“You’ve got a rip there on the sleeve,” I say, holding up a blue shirt. “And the collar’s getting tatty. I think we should retire this one.”
He studies it for a moment and nods his agreement. “I caught it on the corner of the filing cabinet in the printer room. Something needs to be done about that.”
“You know, every week we can detail the past seven day’s history in our clean laundry,” I say. In our dirty laundry too, I think, but I’d rather not think about that too much, reminded of the ripe load of workout clothes I put in with extra detergent on long cycle.
He gives me The Look – the one he always does when he thinks possibly meds might be requires. Then he nods to my coffee cup, because clearly I haven’t had enough caffeine yet this morning.
“No, seriously.” I pull a pair of his blue workout shorts off the rack. “Remember kettle bells last week?”
“That was a killer,” he says with a smile that says he likes kettle bells class best when it’s a killer.
“And look, those walking trousers — I wore those in to try on new boots at the North face shop, but they didn’t have my size. Then I got ‘em muddy on the walk to Newland’s corner the day after.
“And that long-sleeve t-shirt there,” I nodded to a faded red V-neck. “I wore that last Wednesday when the house was like a deep freeze and I was trying to finish up the chapter by chapter synopsis for Nanowrimo. I wore that blue hoodie too and spilled tea on it in the process, and then I got toothpaste on it that evening when I brushed my teeth before bed.”
“I guess you’re right,” he says, looking around at our partially folded history lesson. “I never thought of it that way.

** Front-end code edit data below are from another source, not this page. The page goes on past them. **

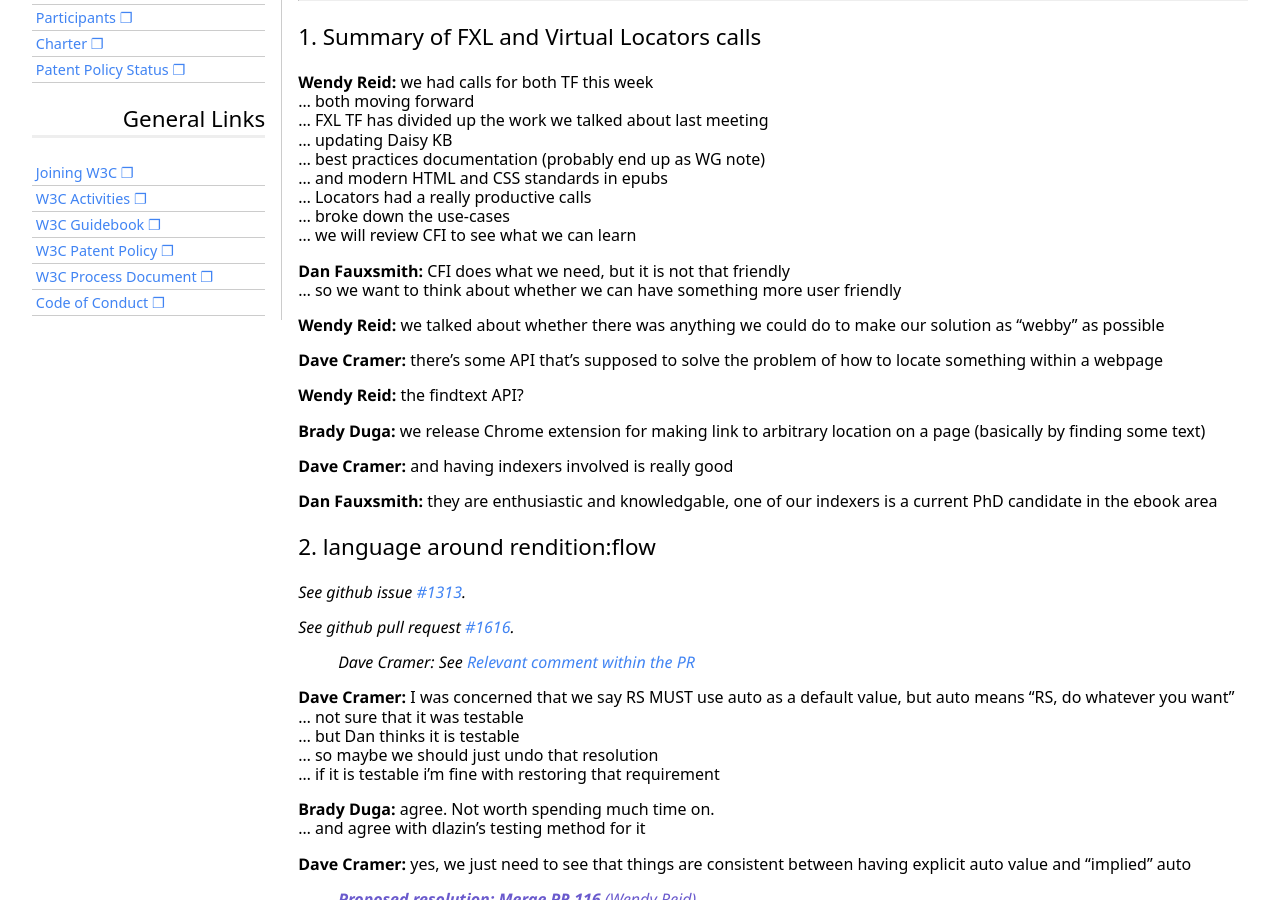
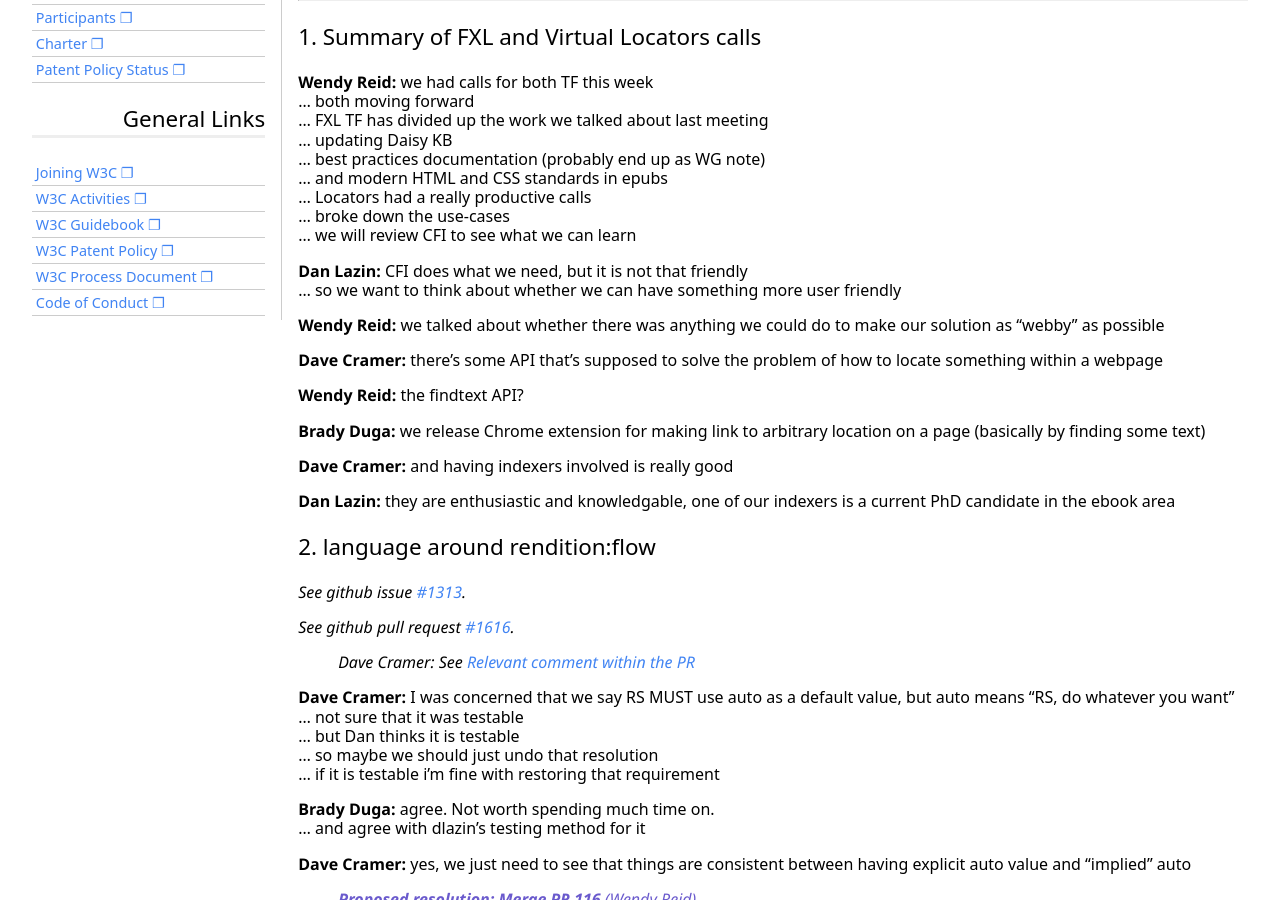
Before and after one commit to w3c/epub-wg, a Jekyll site: the page built from _minutes/2021-04-15-epub.md, in a window 1280 px wide and 900 px high, scrolled down 804 px. Built offline with Jekyll 4.4.1, drawn with Linux system fonts in a browser that asks for light colours; some web fonts are replaced.

Commit message:
Wrong user name used in minutes

```diff
--- a/_minutes/2021-04-15-epub.md
+++ b/_minutes/2021-04-15-epub.md
@@ -158,7 +158,7 @@ See also the [Agenda](https://lists.w3.org/Archives/Public/public-epub-wg/2021Ap
 … broke down the use-cases
 … we will review CFI to see what we can learn
 
-**Dan Fauxsmith:** CFI does what we need, but it is not that friendly
+**Dan Lazin:** CFI does what we need, but it is not that friendly
 … so we want to think about whether we can have something more user friendly
 
 **Wendy Reid:** we talked about whether there was anything we could do to make our solution as "webby" as possible
@@ -171,7 +171,7 @@ See also the [Agenda](https://lists.w3.org/Archives/Public/public-epub-wg/2021Ap
 
 **Dave Cramer:** and having indexers involved is really good
 
-**Dan Fauxsmith:** they are enthusiastic and knowledgable, one of our indexers is a current PhD candidate in the ebook area
+**Dan Lazin:** they are enthusiastic and knowledgable, one of our indexers is a current PhD candidate in the ebook area
 
 ### 2. language around rendition:flow
 {: #section2}
--- a/assets/nicknames.json
+++ b/assets/nicknames.json
@@ -316,7 +316,7 @@
     },
     {
         "nick": [
-            "Dan"
+            "Fauxsmith"
         ],
         "name": "Dan Fauxsmith"
     },
```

Neither had I, but there have to be a thousand stories in people’s laundry – dirty or clean. My laundry mostly tells the story of someone who writes and works from home, someone who walks a lot and works out a lot. Raymond’s tells the story of a man working in management, seeing clients, catching up on never-ending reports. They tell the story of a man who loves martial arts and loves being active. Sometimes there are travel stories, like the stain from some exotic sauce acquired while entertaining clients in a seafood restaurant in Alexandria. Sometimes there are anatomy stories, like the way his socks wear on the heels while mine wear out on the bottoms. We both threw away a couple pairs of socks after we’d finished the Coast to Coast walk a few years ago. I wear high socks when the weather’s cold and I’m sitting on my arse spending long hours in with my characters. I wear short light socks in the gym.
The point is that the stories of our lives and the fodder for the stories of lives I make up can unfold – or fold, in this case – in unexpected ways. Perhaps Raymond was actually using his martial arts skills to fight off spies who infiltrated the copy room to steal company secrets. Perhaps that’s how he ripped his shirt. Perhaps I woke up this morning and found myself folding the laundry of some stranger, none of it mine, none of it familiar. Perhaps the mud on my walking trousers was actually from my night haunts of staking vampires in old churchyards.
Mind you, most of the time, the folding and putting away of laundry is cause for little more than a sigh of relief that it’s done for this week and I can take down the racks and unclutter the kitchen. But sometimes, even folding the laundry can be more than it actually appears to be, and at the end of the day, everything tells a story – even men’s mismatched black socks.